→ WORK TO COMPLETE
From the listing below, extract each line containing the string "sumValue".

:: ENTRIES SHOWN

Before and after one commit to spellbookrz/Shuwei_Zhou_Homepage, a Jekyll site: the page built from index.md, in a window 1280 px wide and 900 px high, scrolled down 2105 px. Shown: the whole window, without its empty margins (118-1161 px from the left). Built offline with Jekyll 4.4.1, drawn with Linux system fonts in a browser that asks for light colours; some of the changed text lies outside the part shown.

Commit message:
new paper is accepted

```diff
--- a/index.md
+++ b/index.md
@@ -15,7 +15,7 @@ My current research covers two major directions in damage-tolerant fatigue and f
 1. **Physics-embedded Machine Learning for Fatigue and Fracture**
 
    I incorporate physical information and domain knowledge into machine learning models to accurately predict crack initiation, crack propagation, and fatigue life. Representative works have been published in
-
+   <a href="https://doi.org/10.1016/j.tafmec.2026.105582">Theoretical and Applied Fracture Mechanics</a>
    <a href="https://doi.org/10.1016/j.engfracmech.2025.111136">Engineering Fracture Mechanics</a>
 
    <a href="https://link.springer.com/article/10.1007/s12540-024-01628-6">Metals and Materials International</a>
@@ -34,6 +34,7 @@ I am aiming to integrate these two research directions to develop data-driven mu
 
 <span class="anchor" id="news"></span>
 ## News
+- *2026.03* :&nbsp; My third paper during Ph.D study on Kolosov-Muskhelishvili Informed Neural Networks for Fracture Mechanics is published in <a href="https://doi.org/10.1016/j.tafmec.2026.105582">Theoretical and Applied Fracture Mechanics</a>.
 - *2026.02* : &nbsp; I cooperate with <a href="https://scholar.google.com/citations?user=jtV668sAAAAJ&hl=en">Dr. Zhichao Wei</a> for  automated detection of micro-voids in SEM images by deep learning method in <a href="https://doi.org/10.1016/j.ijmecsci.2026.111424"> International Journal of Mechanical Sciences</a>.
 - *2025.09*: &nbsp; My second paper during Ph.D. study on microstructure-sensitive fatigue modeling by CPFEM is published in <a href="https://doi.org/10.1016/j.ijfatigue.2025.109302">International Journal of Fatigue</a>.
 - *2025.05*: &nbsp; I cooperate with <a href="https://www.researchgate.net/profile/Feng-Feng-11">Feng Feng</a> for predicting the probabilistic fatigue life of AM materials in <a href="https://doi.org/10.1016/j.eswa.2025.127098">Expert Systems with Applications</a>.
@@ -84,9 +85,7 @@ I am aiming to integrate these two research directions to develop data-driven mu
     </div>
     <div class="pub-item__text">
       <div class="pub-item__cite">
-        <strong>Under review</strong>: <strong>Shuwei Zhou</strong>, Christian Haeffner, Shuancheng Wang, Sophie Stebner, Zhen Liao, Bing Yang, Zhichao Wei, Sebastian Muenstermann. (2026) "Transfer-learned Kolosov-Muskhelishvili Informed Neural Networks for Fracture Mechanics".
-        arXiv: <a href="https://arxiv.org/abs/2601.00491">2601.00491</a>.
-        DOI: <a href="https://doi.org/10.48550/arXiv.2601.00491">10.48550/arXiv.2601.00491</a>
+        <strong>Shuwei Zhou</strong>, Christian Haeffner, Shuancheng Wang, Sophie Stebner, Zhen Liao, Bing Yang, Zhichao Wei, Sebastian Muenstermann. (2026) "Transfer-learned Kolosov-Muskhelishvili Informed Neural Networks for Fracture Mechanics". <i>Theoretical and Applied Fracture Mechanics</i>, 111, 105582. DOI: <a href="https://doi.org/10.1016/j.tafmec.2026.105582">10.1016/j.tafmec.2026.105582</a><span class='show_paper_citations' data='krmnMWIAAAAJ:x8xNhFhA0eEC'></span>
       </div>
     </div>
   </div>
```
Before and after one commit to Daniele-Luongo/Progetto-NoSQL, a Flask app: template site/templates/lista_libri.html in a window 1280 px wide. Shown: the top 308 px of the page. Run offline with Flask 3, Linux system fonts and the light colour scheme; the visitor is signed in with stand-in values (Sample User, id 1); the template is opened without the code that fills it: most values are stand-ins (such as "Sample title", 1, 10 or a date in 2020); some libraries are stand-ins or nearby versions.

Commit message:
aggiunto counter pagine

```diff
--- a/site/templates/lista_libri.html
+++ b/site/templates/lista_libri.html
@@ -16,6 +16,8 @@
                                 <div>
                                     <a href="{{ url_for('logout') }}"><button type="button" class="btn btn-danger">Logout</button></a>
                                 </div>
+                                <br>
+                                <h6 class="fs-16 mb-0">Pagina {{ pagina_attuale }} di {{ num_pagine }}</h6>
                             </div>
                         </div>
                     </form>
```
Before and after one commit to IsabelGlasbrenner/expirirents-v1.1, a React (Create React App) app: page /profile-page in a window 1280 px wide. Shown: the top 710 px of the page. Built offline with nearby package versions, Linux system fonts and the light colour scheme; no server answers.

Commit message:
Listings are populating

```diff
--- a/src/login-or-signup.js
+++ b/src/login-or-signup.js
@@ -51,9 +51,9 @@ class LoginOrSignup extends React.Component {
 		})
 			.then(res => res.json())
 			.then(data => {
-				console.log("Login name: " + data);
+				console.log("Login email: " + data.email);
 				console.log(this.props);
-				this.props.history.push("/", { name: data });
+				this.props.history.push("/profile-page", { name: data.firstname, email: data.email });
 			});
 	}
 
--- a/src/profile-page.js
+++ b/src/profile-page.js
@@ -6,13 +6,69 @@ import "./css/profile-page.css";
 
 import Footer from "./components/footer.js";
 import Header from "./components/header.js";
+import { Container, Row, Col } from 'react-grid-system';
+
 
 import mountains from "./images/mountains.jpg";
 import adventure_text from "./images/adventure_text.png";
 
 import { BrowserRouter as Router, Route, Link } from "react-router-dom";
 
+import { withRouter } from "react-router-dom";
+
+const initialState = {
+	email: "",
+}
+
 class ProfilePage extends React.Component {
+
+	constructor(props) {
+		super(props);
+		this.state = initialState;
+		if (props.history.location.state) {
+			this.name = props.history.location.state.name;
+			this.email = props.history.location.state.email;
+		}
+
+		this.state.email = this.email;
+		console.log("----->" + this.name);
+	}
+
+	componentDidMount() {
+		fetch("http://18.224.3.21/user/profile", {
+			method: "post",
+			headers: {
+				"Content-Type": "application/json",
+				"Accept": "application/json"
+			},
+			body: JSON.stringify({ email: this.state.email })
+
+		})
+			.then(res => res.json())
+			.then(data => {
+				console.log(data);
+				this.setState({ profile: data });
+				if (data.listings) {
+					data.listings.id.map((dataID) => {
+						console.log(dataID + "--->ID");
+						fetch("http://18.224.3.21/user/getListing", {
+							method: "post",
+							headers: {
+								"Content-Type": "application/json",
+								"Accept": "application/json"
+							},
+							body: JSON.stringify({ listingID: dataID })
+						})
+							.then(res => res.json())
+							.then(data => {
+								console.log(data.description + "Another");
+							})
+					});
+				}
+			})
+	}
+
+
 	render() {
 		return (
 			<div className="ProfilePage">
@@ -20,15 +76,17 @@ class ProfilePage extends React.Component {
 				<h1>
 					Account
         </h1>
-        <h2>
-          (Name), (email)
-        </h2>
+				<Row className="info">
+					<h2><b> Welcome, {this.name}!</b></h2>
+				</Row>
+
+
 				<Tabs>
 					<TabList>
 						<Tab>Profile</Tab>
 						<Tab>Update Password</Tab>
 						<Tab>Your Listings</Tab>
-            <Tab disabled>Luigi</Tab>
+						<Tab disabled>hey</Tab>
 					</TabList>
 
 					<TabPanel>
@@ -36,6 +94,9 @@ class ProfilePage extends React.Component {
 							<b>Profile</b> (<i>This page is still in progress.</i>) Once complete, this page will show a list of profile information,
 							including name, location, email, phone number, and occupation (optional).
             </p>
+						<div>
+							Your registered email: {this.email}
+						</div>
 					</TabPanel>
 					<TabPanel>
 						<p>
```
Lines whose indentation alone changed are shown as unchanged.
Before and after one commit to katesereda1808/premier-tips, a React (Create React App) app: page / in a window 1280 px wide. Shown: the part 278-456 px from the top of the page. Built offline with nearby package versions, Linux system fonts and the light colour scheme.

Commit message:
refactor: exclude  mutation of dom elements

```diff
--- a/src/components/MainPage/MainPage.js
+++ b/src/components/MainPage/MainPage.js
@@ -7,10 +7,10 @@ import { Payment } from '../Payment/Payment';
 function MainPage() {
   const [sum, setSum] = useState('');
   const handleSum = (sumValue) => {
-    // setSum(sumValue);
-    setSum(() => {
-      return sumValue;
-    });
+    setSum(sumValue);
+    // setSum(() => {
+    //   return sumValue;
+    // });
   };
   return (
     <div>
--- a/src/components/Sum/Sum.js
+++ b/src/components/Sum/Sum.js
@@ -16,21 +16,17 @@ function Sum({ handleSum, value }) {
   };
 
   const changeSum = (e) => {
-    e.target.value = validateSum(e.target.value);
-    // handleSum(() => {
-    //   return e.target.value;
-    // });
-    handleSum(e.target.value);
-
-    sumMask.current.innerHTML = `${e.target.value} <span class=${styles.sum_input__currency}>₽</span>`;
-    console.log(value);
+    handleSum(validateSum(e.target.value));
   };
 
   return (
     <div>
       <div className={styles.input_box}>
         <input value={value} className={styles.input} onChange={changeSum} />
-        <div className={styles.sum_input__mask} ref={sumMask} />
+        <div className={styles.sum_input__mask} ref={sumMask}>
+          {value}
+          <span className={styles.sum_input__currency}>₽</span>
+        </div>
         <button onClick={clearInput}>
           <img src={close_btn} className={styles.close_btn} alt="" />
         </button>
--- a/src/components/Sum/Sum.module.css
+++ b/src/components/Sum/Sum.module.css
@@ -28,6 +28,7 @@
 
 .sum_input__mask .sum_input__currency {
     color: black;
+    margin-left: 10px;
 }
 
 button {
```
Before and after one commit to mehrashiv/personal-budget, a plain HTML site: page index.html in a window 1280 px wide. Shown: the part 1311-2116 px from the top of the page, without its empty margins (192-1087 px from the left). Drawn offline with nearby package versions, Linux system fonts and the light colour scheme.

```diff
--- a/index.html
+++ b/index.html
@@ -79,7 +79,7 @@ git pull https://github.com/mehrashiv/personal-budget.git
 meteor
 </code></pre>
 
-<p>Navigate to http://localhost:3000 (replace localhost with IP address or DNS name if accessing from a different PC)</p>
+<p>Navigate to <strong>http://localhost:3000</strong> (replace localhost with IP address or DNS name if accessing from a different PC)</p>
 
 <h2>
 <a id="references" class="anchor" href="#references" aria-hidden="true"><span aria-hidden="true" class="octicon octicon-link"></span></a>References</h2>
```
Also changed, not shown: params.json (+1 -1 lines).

::::

→ SOLUTION TO THE PROBLEM
   const handleSum = (sumValue) => {
-    // setSum(sumValue);
-      return sumValue;
+    setSum(sumValue);
+    //   return sumValue;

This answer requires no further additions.